The implicit default feature enabled by default which currently does not activate any other features |

`serde` |
Enables the optional `serde` dependency and implements `serde::Serialize` and `serde::Deserialize` on all the types in this crate |

Lots of my inspiration came from the `rangemap`

crate.

The BTreeMap implementation (`btree_monstrousity`

) used under the
hood was inspired and forked from the `copse`

crate.

This crate was previously named `range_bounds_map`

it was renamed around about 2023-04-24 to
`discrete_range_map`

due to it no longer being an accurate name.

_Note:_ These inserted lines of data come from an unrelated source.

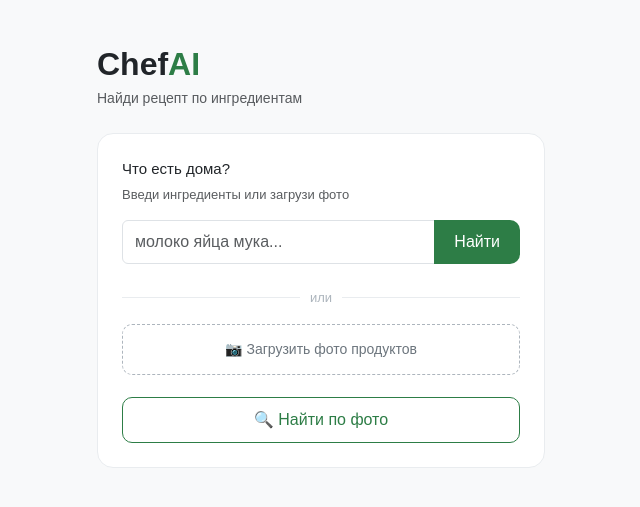
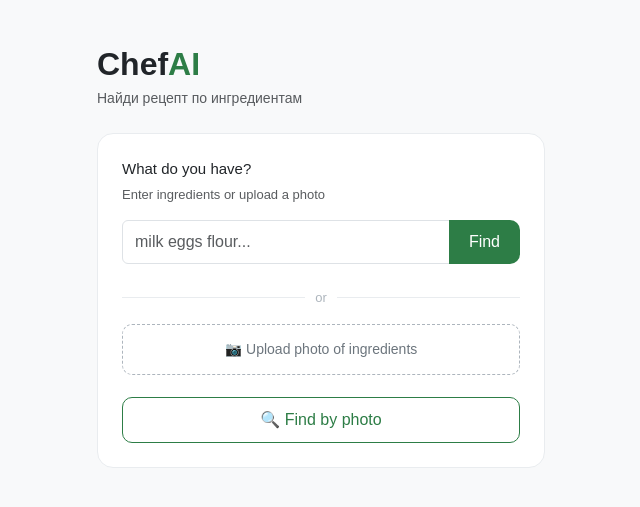
Before and after one commit to jokermt235/cheif-ai, a Django app: page / in a window 1280 px wide. Shown: the top 507 px of the page, without its empty margins (319-959 px from the left). Run offline with Django 5.2, Linux system fonts and the light colour scheme.

Commit message:
en language

```diff
--- a/services/recipes/templates/main/recipes.html
+++ b/services/recipes/templates/main/recipes.html
@@ -37,24 +37,24 @@
     </div>
 
     <div class="card mb-4">
-        <div class="fw-500 mb-1" style="font-size:15px;">Что есть дома?</div>
-        <div class="text-muted mb-3" style="font-size:13px;">Введи ингредиенты или загрузи фото</div>
+        <div class="fw-500 mb-1" style="font-size:15px;">What do you have?</div>
+        <div class="text-muted mb-3" style="font-size:13px;">Enter ingredients or upload a photo</div>
 
         <div class="input-group mb-2">
-            <input type="text" id="query" class="form-control" placeholder="молоко яйца мука...">
-            <button class="btn btn-green" onclick="search()">Найти</button>
+            <input type="text" id="query" class="form-control" placeholder="milk eggs flour...">
+            <button class="btn btn-green" onclick="search()">Find</button>
         </div>
 
-        <div class="divider">или</div>
+        <div class="divider">or</div>
 
         <label class="file-label w-100" for="photo">
-            📷 Загрузить фото продуктов
+            📷 Upload photo of ingredients
         </label>
         <input type="file" id="photo" accept="image/*" onchange="onFileChange()">
         <div id="filename"></div>
 
         <button class="btn btn-outline-green w-100 mt-3" onclick="searchByPhoto()">
-            🔍 Найти по фото
+            🔍 Find by photo
         </button>
     </div>
 
```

This crate was renamed again on 2023-01-02 from `discrete_range_map`

to `nodit`

for a
similar reason, hopefully given the abstractness of the new name it will never need to change
again.

Here are some relevant crates I found whilst searching around the topic area, beware my biases when reading:

- https://docs.rs/rangemap
Very similar to this crate but can only use std
`Range`

s and`RangeInclusive`

s as keys in it's`map`

and`set`

structs (separately). - https://docs.rs/btree-range-map
- https://docs.rs/ranges
Cool library for fully-generic ranges (unlike std::ops ranges), along
with a
`Ranges`

data-structure for storing them (Vec-based unfortunately) - https://docs.rs/intervaltree Allows overlapping intervals but is immutable unfortunately
- https://docs.rs/nonoverlapping_interval_tree
Very similar to
`rangemap`

except without a`gaps()`

function and only for`Range`

s and not`RangeInclusive`

s. And also no fancy merging functions. - https://docs.rs/unbounded-interval-tree
A data structure based off of a 2007 published paper! It supports
any range as keys, unfortunately, it is implemented with a
non-balancing
`Box<Node>`

based tree, however it also supports overlapping ranges which my library does not. - https://docs.rs/rangetree I'm not entirely sure what this library is or isn't, but it looks like a custom red-black tree/BTree implementation used specifically for a Range Tree. Interesting but also quite old (5 years) and uses unsafe.
- https://docs.rs/rust-lapper Another sort-of immutable (can insert but its very expensive) interval data-structure optimised for lots of intervals of the same size such as their staple use-case of genomic datasets.
- https://docs.rs/store-interval-tree
An interval tree very similar to this crate and
`rangemap`

with many of the same methods (and lots of doc examples!) except using a custom in-house self-balancing tree implementation. It is not exactly clear from my reading of the docs whether they support overlapping intervals or not. On the one hand their examples show overlapping intervals but then their`insert()`

method says "if interval already exists, interval will be ignored", so perhaps it allows overlapping but not duplicate intervals? A bit of an odd choice in my opinion. - https://docs.rs/bio and https://docs.rs/rudac
Both essentially identical to
`store-interval-tree`

as it looks like`store-interval-tree`

is a fork of`rudac`

's interval tree.`bio`

in particular seems targeted at bio-infographics.